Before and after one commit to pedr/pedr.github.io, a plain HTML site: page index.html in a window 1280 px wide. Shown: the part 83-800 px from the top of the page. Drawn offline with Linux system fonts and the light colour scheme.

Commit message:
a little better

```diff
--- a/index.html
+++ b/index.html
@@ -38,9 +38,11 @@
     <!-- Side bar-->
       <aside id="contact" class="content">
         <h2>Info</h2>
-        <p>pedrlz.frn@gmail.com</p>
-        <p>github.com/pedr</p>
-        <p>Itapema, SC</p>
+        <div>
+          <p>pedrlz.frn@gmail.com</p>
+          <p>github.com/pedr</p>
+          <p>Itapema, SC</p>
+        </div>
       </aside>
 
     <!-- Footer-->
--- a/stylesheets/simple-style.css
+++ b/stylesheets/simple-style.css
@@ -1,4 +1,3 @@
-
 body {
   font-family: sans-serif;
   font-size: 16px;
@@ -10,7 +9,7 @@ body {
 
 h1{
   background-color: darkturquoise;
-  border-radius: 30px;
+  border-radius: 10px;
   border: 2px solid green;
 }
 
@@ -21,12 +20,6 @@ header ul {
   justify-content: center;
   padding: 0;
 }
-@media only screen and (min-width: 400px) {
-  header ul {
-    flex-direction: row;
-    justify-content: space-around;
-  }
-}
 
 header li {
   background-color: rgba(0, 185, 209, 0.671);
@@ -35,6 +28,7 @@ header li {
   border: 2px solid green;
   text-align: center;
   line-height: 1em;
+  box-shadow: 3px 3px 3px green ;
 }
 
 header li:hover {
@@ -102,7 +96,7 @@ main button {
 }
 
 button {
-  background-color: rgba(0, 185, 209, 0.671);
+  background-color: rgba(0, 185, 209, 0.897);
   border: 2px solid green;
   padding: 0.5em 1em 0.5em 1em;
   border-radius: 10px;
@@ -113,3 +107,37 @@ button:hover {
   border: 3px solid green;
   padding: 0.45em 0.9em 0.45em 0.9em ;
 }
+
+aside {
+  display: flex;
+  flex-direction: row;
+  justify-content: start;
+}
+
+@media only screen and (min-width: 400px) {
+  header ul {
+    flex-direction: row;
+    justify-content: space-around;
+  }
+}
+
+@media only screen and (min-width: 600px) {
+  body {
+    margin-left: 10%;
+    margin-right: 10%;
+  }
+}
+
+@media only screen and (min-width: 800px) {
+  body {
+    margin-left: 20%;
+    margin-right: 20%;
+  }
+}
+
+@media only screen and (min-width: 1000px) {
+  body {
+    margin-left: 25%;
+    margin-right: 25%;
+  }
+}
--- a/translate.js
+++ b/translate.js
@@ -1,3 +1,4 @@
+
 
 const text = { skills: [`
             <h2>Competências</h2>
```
* * * *
#### What to work on:
In this exercise, repeat the entries above verbatim.

#### Result of the exercise:
Before and after one commit to pedr/pedr.github.io, a plain HTML site: page index.html in a window 1280 px wide. Shown: the part 83-800 px from the top of the page. Drawn offline with Linux system fonts and the light colour scheme.

Commit message:
a little better

```diff
--- a/index.html
+++ b/index.html
@@ -38,9 +38,11 @@
     <!-- Side bar-->
       <aside id="contact" class="content">
         <h2>Info</h2>
-        <p>pedrlz.frn@gmail.com</p>
-        <p>github.com/pedr</p>
-        <p>Itapema, SC</p>
+        <div>
+          <p>pedrlz.frn@gmail.com</p>
+          <p>github.com/pedr</p>
+          <p>Itapema, SC</p>
+        </div>
       </aside>
 
     <!-- Footer-->
--- a/stylesheets/simple-style.css
+++ b/stylesheets/simple-style.css
@@ -1,4 +1,3 @@
-
 body {
   font-family: sans-serif;
   font-size: 16px;
@@ -10,7 +9,7 @@ body {
 
 h1{
   background-color: darkturquoise;
-  border-radius: 30px;
+  border-radius: 10px;
   border: 2px solid green;
 }
 
@@ -21,12 +20,6 @@ header ul {
   justify-content: center;
   padding: 0;
 }
-@media only screen and (min-width: 400px) {
-  header ul {
-    flex-direction: row;
-    justify-content: space-around;
-  }
-}
 
 header li {
   background-color: rgba(0, 185, 209, 0.671);
@@ -35,6 +28,7 @@ header li {
   border: 2px solid green;
   text-align: center;
   line-height: 1em;
+  box-shadow: 3px 3px 3px green ;
 }
 
 header li:hover {
@@ -102,7 +96,7 @@ main button {
 }
 
 button {
-  background-color: rgba(0, 185, 209, 0.671);
+  background-color: rgba(0, 185, 209, 0.897);
   border: 2px solid green;
   padding: 0.5em 1em 0.5em 1em;
   border-radius: 10px;
@@ -113,3 +107,37 @@ button:hover {
   border: 3px solid green;
   padding: 0.45em 0.9em 0.45em 0.9em ;
 }
+
+aside {
+  display: flex;
+  flex-direction: row;
+  justify-content: start;
+}
+
+@media only screen and (min-width: 400px) {
+  header ul {
+    flex-direction: row;
+    justify-content: space-around;
+  }
+}
+
+@media only screen and (min-width: 600px) {
+  body {
+    margin-left: 10%;
+    margin-right: 10%;
+  }
+}
+
+@media only screen and (min-width: 800px) {
+  body {
+    margin-left: 20%;
+    margin-right: 20%;
+  }
+}
+
+@media only screen and (min-width: 1000px) {
+  body {
+    margin-left: 25%;
+    margin-right: 25%;
+  }
+}
--- a/translate.js
+++ b/translate.js
@@ -1,3 +1,4 @@
+
 
 const text = { skills: [`
             <h2>Competências</h2>
```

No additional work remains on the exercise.